I looked up the Oceanside School District and discovered that there are 30+ campuses including three high schools there.  I assume, therefore that El Camino High School is no Podunk school out in the sticks.  I used to work in a large school district, and if El Camino is anywhere close to the high schools there, they have a principal, multiple assistant principals, multiple counselors and perhaps a hundred teachers or more on staff.  Then there were the officials and officers with the highway patrol who were involved with this.  I find it hard to believe that at no point did a person say, “No, this is wrong.”

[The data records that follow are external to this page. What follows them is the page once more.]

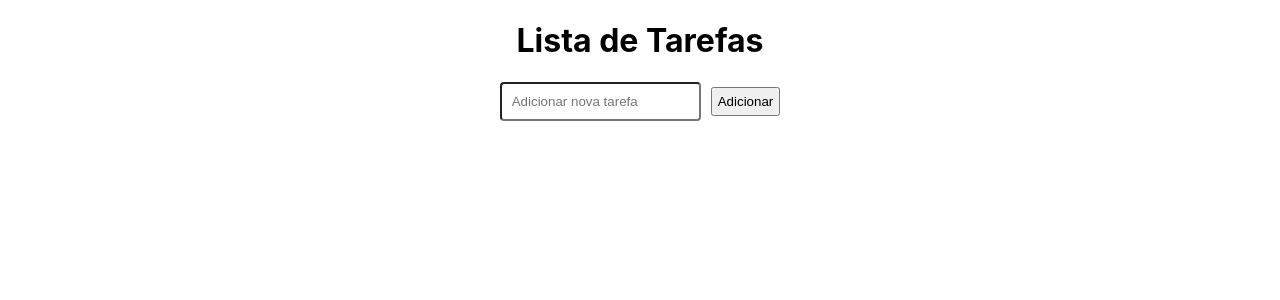
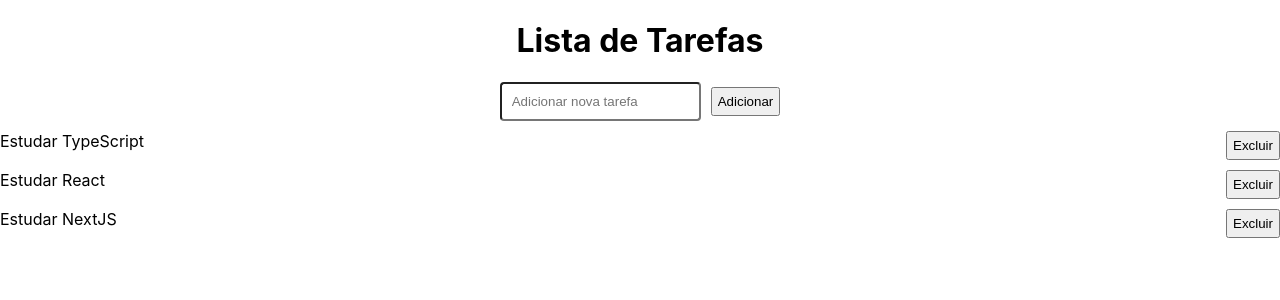
Before and after one commit to AndreLMachado/new-project-ts, a React (Create React App) app in the folder meu-app/: page / in a window 1280 px wide. Shown: the top 300 px of the page. Built offline with nearby package versions, Linux system fonts and the light colour scheme; data requests are answered from the project's data file.

Commit message:
updating to create and delete from database

```diff
--- a/meu-app/src/components/TodoList.tsx
+++ b/meu-app/src/components/TodoList.tsx
@@ -1,16 +1,19 @@
 import React from 'react';
-import Todo from './Todo';
 
+// Interface para tipar as props
 interface TodoListProps {
-  todos: string[];
-  onDelete: (index: number) => void;
+  todos: { id: number; task: string }[]; // Agora cada tarefa tem um ID
+  onDelete: (id: number) => void;
 }
 
 const TodoList: React.FC<TodoListProps> = ({ todos, onDelete }) => {
   return (
     <div>
-      {todos.map((todo, index) => (
-        <Todo key={index} task={todo} onDelete={() => onDelete(index)} />
+      {todos.map((todo) => (
+        <div key={todo.id} className="todo-item">
+          <span>{todo.task}</span>
+          <button onClick={() => onDelete(todo.id)}>Excluir</button>
+        </div>
       ))}
     </div>
   );
--- a/meu-app/src/pages/Home.tsx
+++ b/meu-app/src/pages/Home.tsx
@@ -1,24 +1,54 @@
-import React, { useState } from 'react';
+import React, { useState, useEffect } from 'react';
 import TodoList from '../components/TodoList';
+
+const API_URL = 'http://localhost:5000/todos';
+
+interface Todo {
+  id: number;
+  task: string;
+}
 
 const Home: React.FC = () => {
   const [task, setTask] = useState<string>('');
-  const [todos, setTodos] = useState<string[]>([]);
+  const [todos, setTodos] = useState<Todo[]>([]);
 
+  // Carregar tarefas do db.json na inicialização
+  useEffect(() => {
+    fetch(API_URL)
+      .then((res) => res.json())
+      .then((data) => setTodos(data))
+      .catch((err) => console.error('Erro ao buscar tarefas:', err));
+  }, []);
+
+  // Adicionar nova tarefa ao db.json
   const handleAddTask = () => {
-    if (task) {
-      setTodos([...todos, task]);
-      setTask('');
+    if (task.trim()) {
+      const newTask = { task };
+      fetch(API_URL, {
+        method: 'POST',
+        headers: { 'Content-Type': 'application/json' },
+        body: JSON.stringify(newTask),
+      })
+        .then((res) => res.json())
+        .then((data) => {
+          setTodos([...todos, data]); // Adiciona a nova tarefa ao estado
+          setTask('');
+        })
+        .catch((err) => console.error('Erro ao adicionar tarefa:', err));
     }
   };
 
-  const handleDeleteTask = (index: number) => {
-    const updatedTodos = todos.filter((_, i) => i !== index);
-    setTodos(updatedTodos);
+  // Excluir tarefa do db.json
+  const handleDeleteTask = (id: number) => {
+    fetch(`${API_URL}/${id}`, { method: 'DELETE' })
+      .then(() => {
+        setTodos(todos.filter((todo) => todo.id !== id)); // Remove a tarefa do estado
+      })
+      .catch((err) => console.error('Erro ao excluir tarefa:', err));
   };
 
   return (
-    <div>
+    <div className="page">
       <h1>Lista de Tarefas</h1>
       <input
         type="text"
```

It should not be incumbent upon the students to have the maturity to explain to the entire school administration that “Death is real. Don’t play with our emotions.”  These people should know better.  In this era of school shootings and Columbine-like tragedies, schools increasingly find themselves employing grief counselors and other professionals whose job it is to care for the emotional stability of these sometimes fragile teens.  Teens are so charged up on hormones that their problems get magnified, and every issue for them can be a life-crisis. 

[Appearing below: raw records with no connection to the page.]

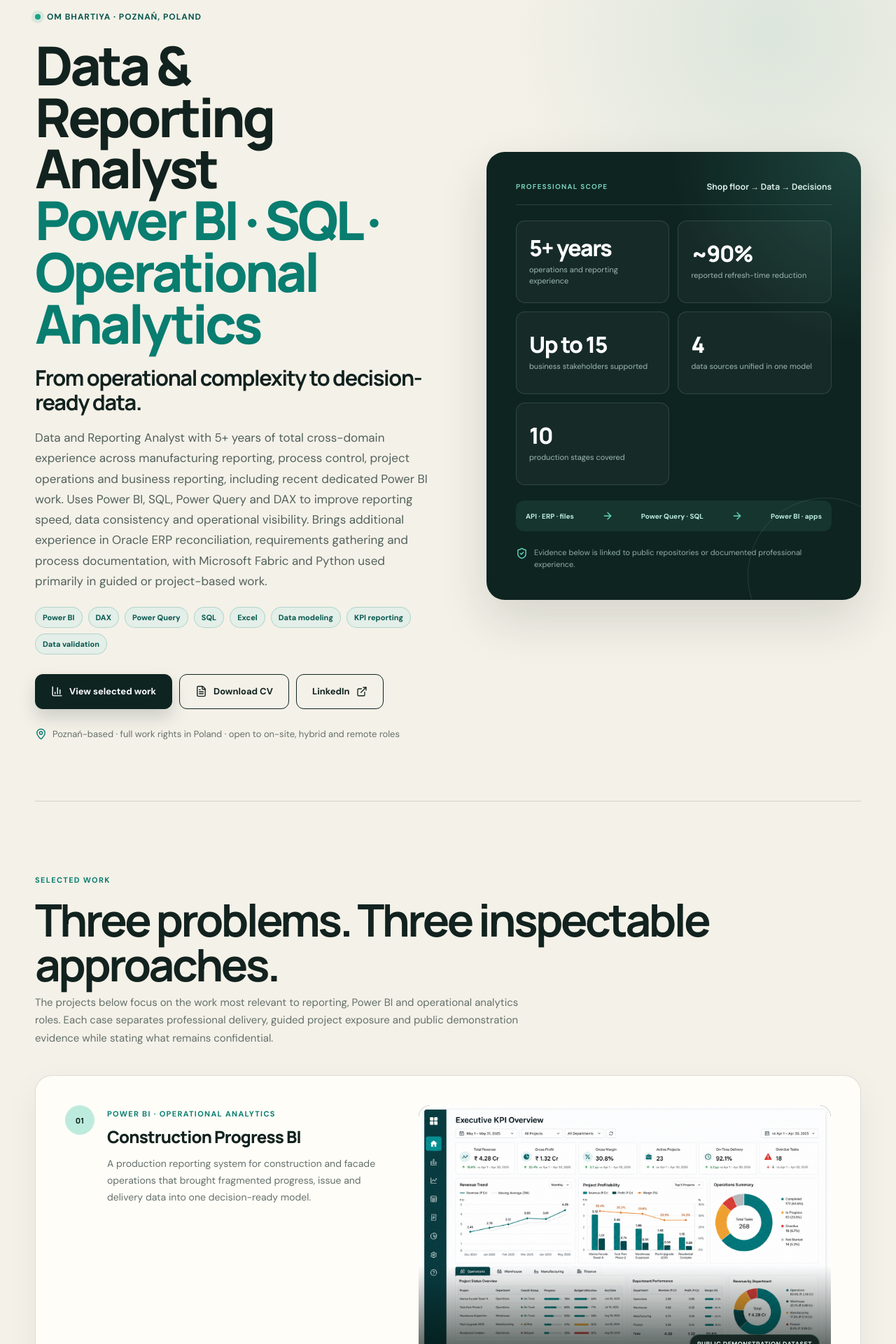
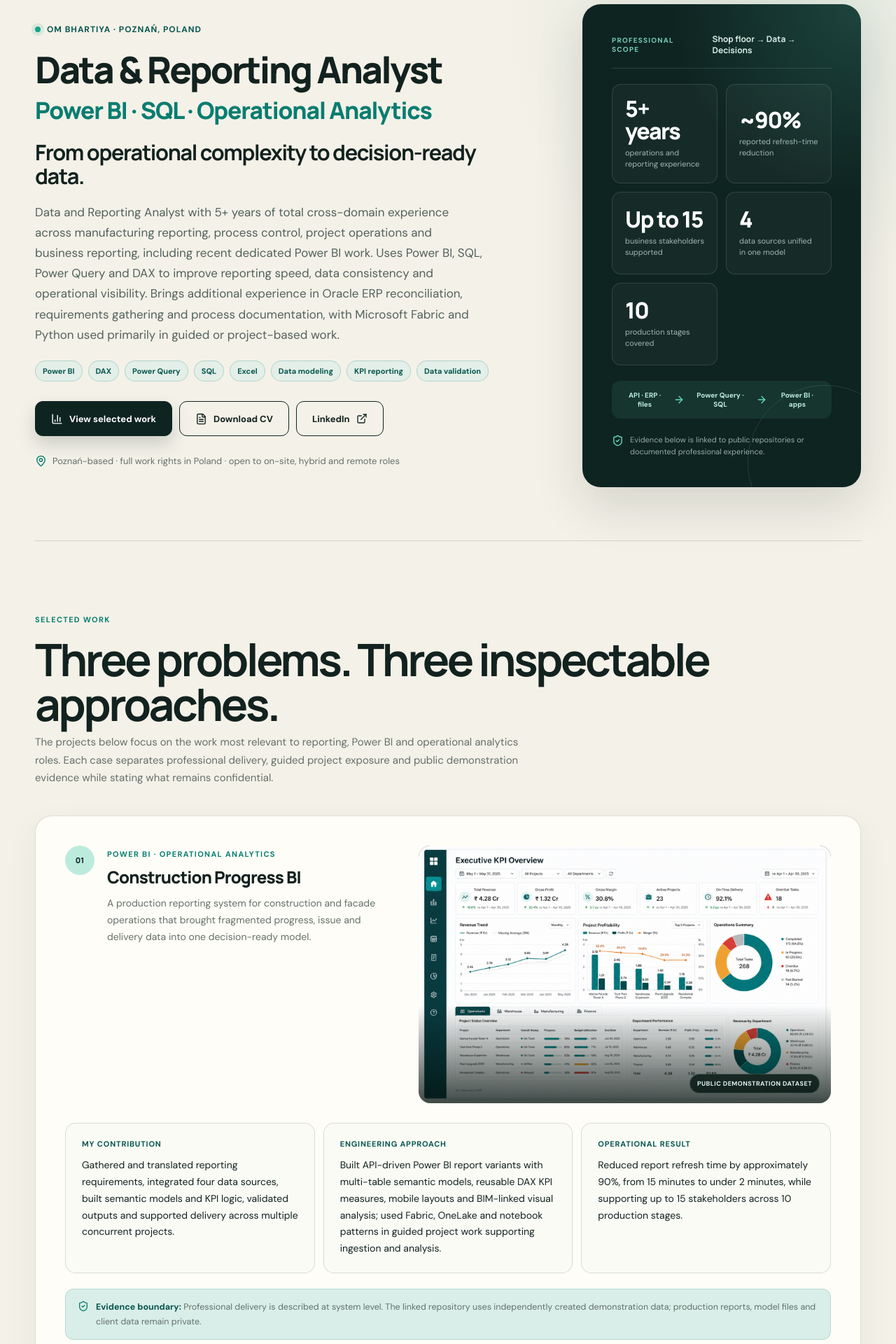
Before and after one commit to OMBHARTIYA/om-bhartiya-portfolio, a React (Vite) app: page / in a window 1280 px wide. Shown: the part 140-2060 px from the top of the page at 70% size. Built offline with nearby package versions, Linux system fonts and the light colour scheme.

Commit message:
Improve portfolio readability and hero layout

```diff
--- a/src/main.jsx
+++ b/src/main.jsx
@@ -109,7 +109,10 @@ function Hero() {
     <section className="hero section-shell" id="top">
       <div className="hero-copy">
         <span className="hero-kicker"><span /> {profile.name} · {profile.location}</span>
-        <h1>{profile.heroPrimary} <em>{profile.heroStack}</em></h1>
+        <h1>
+          <span>{profile.heroPrimary}</span>
+          <em>{profile.heroStack}</em>
+        </h1>
         <p className="hero-title">{profile.heroTagline}</p>
         <p className="hero-text">{profile.summary}</p>
         <ul className="core-skills" aria-label="Core data skills">
--- a/src/styles.css
+++ b/src/styles.css
@@ -600,20 +600,32 @@ body,
 /* Focused portfolio structure */
 
 .hero {
-  grid-template-columns: minmax(0, 1.03fr) minmax(420px, .97fr);
-  gap: clamp(44px, 6vw, 82px);
+  min-height: auto;
+  grid-template-columns: minmax(0, 1.42fr) minmax(390px, .78fr);
+  gap: clamp(38px, 4.5vw, 62px);
+  padding: 68px 0 76px;
 }
 
 .hero h1 {
-  max-width: 760px;
-  font-size: clamp(52px, 6vw, 88px);
-  line-height: .96;
+  max-width: 790px;
+  font-size: clamp(46px, 4.1vw, 60px);
+  line-height: .98;
+  letter-spacing: -.05em;
+}
+
+.hero h1 > span {
+  display: block;
 }
 
 .hero h1 em {
   display: block;
+  max-width: 780px;
+  margin-top: 14px;
   color: var(--teal);
+  font-size: .64em;
   font-style: normal;
+  line-height: 1.08;
+  letter-spacing: -.035em;
 }
 
 .hero-title {
@@ -883,35 +895,32 @@ body,
   grid-column: 1 / -1;
   display: grid;
   grid-template-columns: repeat(3, minmax(0, 1fr));
+  gap: 12px;
   margin: 0;
-  overflow: hidden;
-  border: 1px solid var(--line);
-  border-radius: 15px;
 }
 
 .case-study-evidence > div {
-  padding: 22px;
-  border-right: 1px solid var(--line);
-}
-
-.case-study-evidence > div:last-child {
-  border-right: 0;
+  min-height: 176px;
+  padding: 22px 23px;
+  border: 1px solid var(--line);
+  border-radius: 15px;
+  background: color-mix(in srgb, var(--paper) 88%, var(--teal-soft));
 }
 
 .case-study-evidence dt {
-  margin-bottom: 9px;
+  margin-bottom: 12px;
   color: var(--teal-dark);
-  font-size: 10px;
+  font-size: 11px;
   font-weight: 800;
-  letter-spacing: .09em;
+  letter-spacing: .075em;
   text-transform: uppercase;
 }
 
 .case-study-evidence dd {
   margin: 0;
-  color: var(--muted);
-  font-size: 12px;
-  line-height: 1.65;
+  color: var(--ink);
+  font-size: 14px;
+  line-height: 1.7;
 }
 
 .case-evidence-note {
@@ -925,8 +934,8 @@ body,
   border-radius: 12px;
   color: var(--muted);
   background: var(--teal-soft);
-  font-size: 11px;
-  line-height: 1.6;
+  font-size: 12.5px;
+  line-height: 1.65;
 }
 
 .case-evidence-note svg {
@@ -1191,12 +1200,7 @@ body,
   }
 
   .case-study-evidence > div {
-    border-right: 0;
-    border-bottom: 1px solid var(--line);
-  }
-
-  .case-study-evidence > div:last-child {
-    border-bottom: 0;
+    min-height: auto;
   }
 
   .additional-work-grid {
@@ -1206,7 +1210,14 @@ body,
 
 @media (max-width: 760px) {
   .hero h1 {
-    font-size: clamp(47px, 14vw, 66px);
+    font-size: clamp(43px, 12.5vw, 60px);
+    line-height: 1;
+  }
+
+  .hero h1 em {
+    margin-top: 12px;
+    font-size: .68em;
+    line-height: 1.12;
   }
 
   .hero-evidence-heading,
@@ -1257,7 +1268,7 @@ body,
   }
 
   .case-study-evidence > div {
-    padding: 18px;
+    padding: 19px;
   }
 
   .capability-card,
```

The officials at El Camino did not take the emotional well being of their students into account.  A girl may have broken up with her boyfriend the night before, and is wondering if life is worth living.  Or worse, what if a relative or friend of one of the students had died in a car accident in the last year, or the last week.  The logistics of attaining this type of information on all the students in the school beforehand would make it nearly impossible to pull it off and keep it a secret, so I’m assuming that it was not done, and it’s shameful.

One of the young ladies from the school said, “You feel betrayed by your teachers and administrators, these people you trust.  But, then I felt selfish for feeling that way, because, I mean, if it saves one life, it’s worth it.”  Really.  This is a liberal attitude if I’ve ever heard one.  What if one of these students is really scarred from this, kills himself/herself, or learns not to trust those who are in authority because of it?  Is it really worth it then?  No.  Good intentions do not make right.  Right is right, and wrong is wrong.  Banning alcohol all together might save one life, but does that make it worth it?  It sounds like this poor young lady has been given her specious reasoning from the officials at the school.

And, do not think they were completely unaware of the implications of their actions.  “They were traumatized, but we wanted them to be traumatized,” said guidance counselor Lori Tauber, who helped organize the shocking exercise and got dozens of students to participate. “That’s how they get the message.”  I guess we could put shock collars on them also, and drive home that message.  It might save a life, you know.  By the way, “F—” her.

It is clear that these officials knew the implications of their actions, and implemented the program anyway, but someone should have said, “No!”  What’s the solution?  Fire the administration of the school, every counselor, and principal there.  They are most culpable.  Second, a written reprimand should be given to all teachers and DPS personnel who had prior knowledge of the event or participated in the event who did not question what was being done.  The counselors should have their licenses revoked also.  And/or, you could take the suggestion of a friend of mine who saw this story, and said, “let all the students punch that principal in the face.’